TASK OBJECTIVE: Look through the entries below, please, and copy every line with the word "NameError".

DATA FOR THIS TASK:
▼
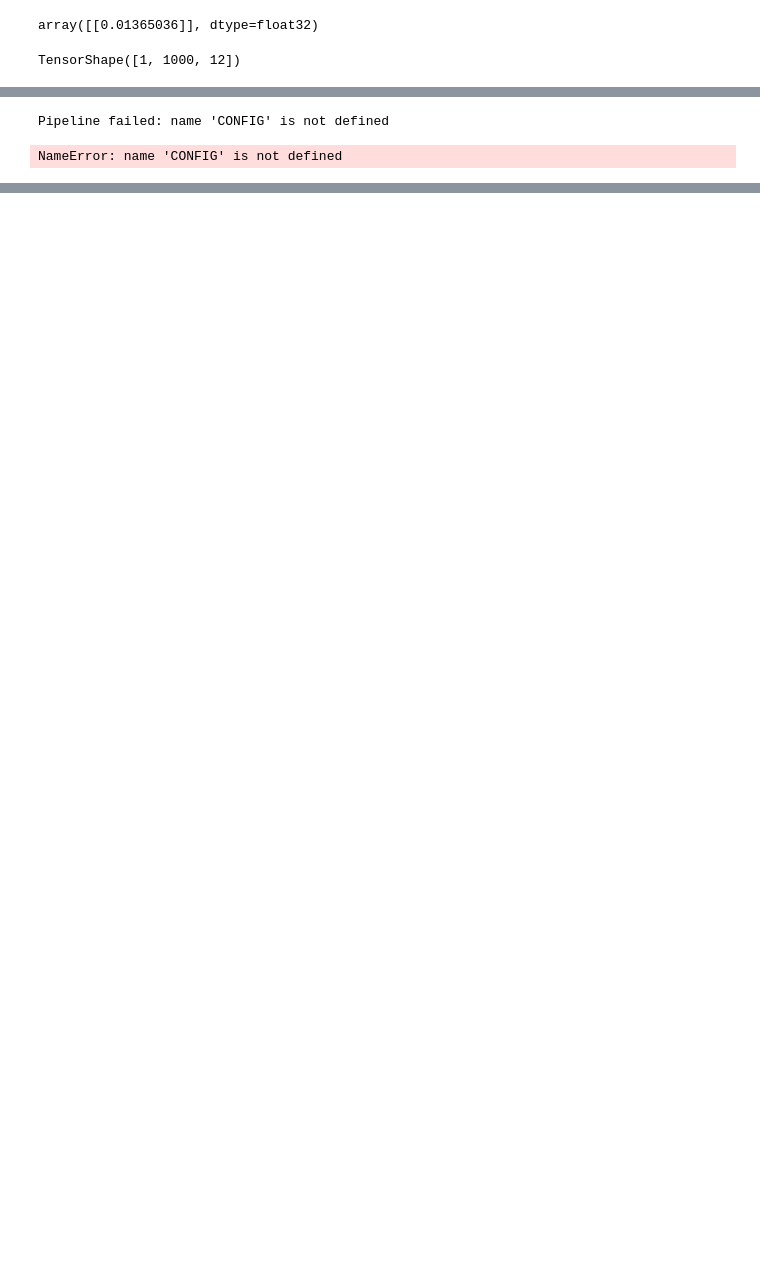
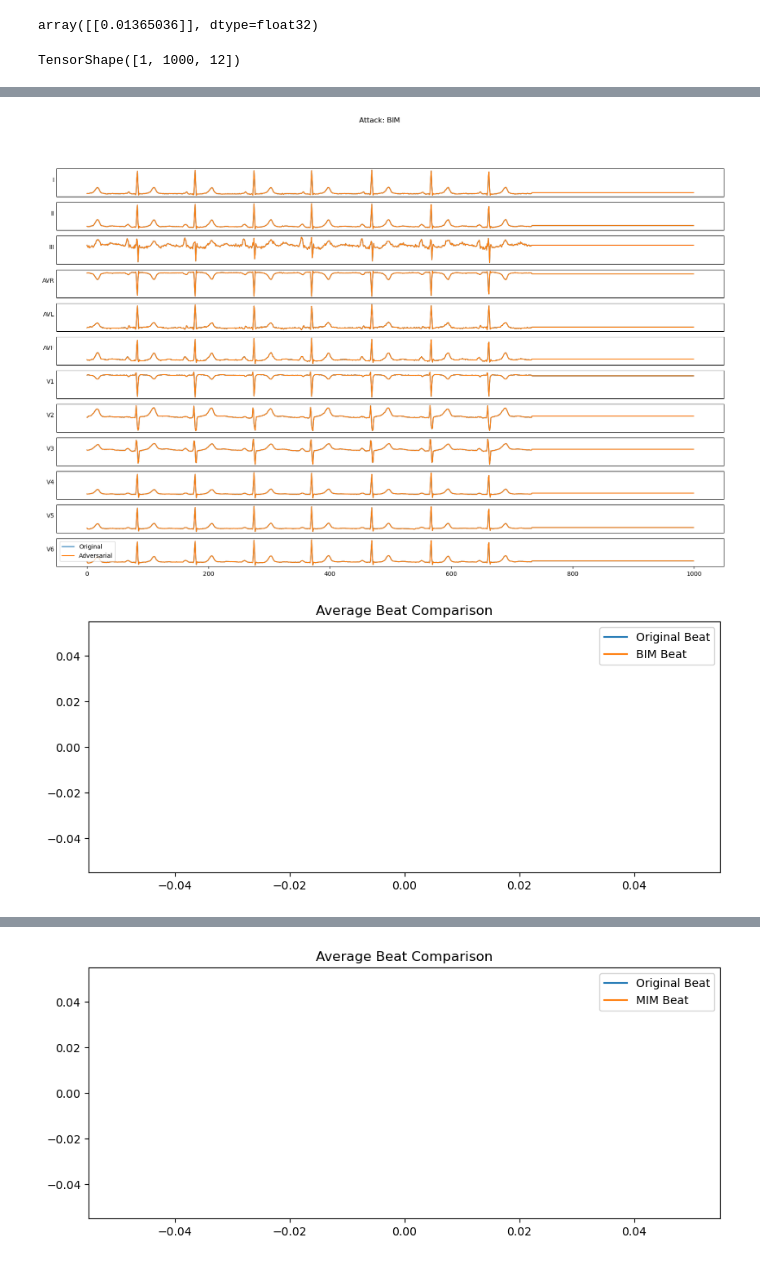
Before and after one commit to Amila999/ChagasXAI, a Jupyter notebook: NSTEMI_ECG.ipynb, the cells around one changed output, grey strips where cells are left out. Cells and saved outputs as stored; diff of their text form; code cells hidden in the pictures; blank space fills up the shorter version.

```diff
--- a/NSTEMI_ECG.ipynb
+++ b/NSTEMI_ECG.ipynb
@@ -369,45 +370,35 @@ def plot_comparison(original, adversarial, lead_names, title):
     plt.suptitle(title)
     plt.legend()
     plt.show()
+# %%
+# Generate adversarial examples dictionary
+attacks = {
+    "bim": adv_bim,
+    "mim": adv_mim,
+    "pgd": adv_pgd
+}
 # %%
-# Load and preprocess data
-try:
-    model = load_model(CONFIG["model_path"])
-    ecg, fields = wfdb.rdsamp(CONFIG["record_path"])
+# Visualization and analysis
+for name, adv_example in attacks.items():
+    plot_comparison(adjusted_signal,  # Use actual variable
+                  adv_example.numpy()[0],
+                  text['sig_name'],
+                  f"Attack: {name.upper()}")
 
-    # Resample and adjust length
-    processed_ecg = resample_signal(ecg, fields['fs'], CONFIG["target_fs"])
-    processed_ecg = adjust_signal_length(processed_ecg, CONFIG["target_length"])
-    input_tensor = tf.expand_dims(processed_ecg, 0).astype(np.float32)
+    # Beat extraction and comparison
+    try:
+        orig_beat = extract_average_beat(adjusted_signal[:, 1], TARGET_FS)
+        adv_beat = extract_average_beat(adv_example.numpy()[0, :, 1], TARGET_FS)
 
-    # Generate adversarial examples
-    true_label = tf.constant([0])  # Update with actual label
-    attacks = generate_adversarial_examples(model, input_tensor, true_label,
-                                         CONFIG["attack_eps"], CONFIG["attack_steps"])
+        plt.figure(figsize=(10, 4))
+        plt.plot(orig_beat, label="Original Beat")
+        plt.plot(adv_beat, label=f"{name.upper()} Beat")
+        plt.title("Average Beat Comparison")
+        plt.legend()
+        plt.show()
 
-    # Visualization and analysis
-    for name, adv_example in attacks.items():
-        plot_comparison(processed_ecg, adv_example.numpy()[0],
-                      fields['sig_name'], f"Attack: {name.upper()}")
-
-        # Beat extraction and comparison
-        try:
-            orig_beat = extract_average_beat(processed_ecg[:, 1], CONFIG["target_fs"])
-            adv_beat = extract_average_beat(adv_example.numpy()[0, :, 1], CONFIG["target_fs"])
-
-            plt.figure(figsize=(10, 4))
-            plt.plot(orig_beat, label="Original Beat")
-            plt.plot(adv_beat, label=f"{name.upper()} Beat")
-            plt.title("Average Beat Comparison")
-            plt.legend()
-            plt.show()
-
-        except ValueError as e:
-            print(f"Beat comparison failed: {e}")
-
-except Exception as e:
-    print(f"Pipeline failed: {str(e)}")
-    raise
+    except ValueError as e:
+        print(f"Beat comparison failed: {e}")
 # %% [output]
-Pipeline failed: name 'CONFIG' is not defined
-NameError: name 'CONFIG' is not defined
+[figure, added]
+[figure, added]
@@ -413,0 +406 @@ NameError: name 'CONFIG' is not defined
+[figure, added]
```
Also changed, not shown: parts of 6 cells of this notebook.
▲
▼
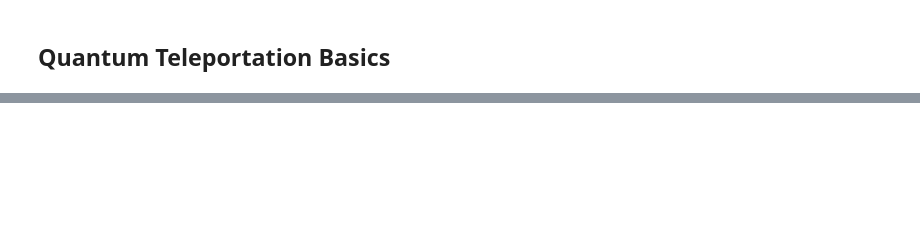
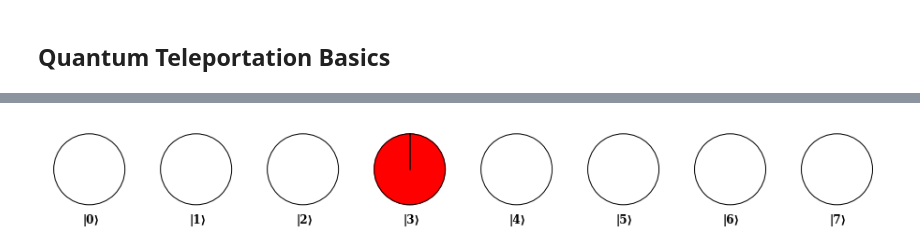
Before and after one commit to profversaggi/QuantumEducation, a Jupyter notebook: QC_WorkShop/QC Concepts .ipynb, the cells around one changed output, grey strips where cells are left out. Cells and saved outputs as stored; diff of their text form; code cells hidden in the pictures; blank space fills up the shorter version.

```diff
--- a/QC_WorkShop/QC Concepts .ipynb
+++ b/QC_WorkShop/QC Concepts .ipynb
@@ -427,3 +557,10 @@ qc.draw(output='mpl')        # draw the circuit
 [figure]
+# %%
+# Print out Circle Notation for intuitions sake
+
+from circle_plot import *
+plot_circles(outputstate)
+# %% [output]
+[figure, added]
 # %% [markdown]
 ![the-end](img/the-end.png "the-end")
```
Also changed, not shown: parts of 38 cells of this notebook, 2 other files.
▲
WRITTEN REPLY:
-NameError: name 'CONFIG' is not defined
@@ -413,0 +406 @@ NameError: name 'CONFIG' is not defined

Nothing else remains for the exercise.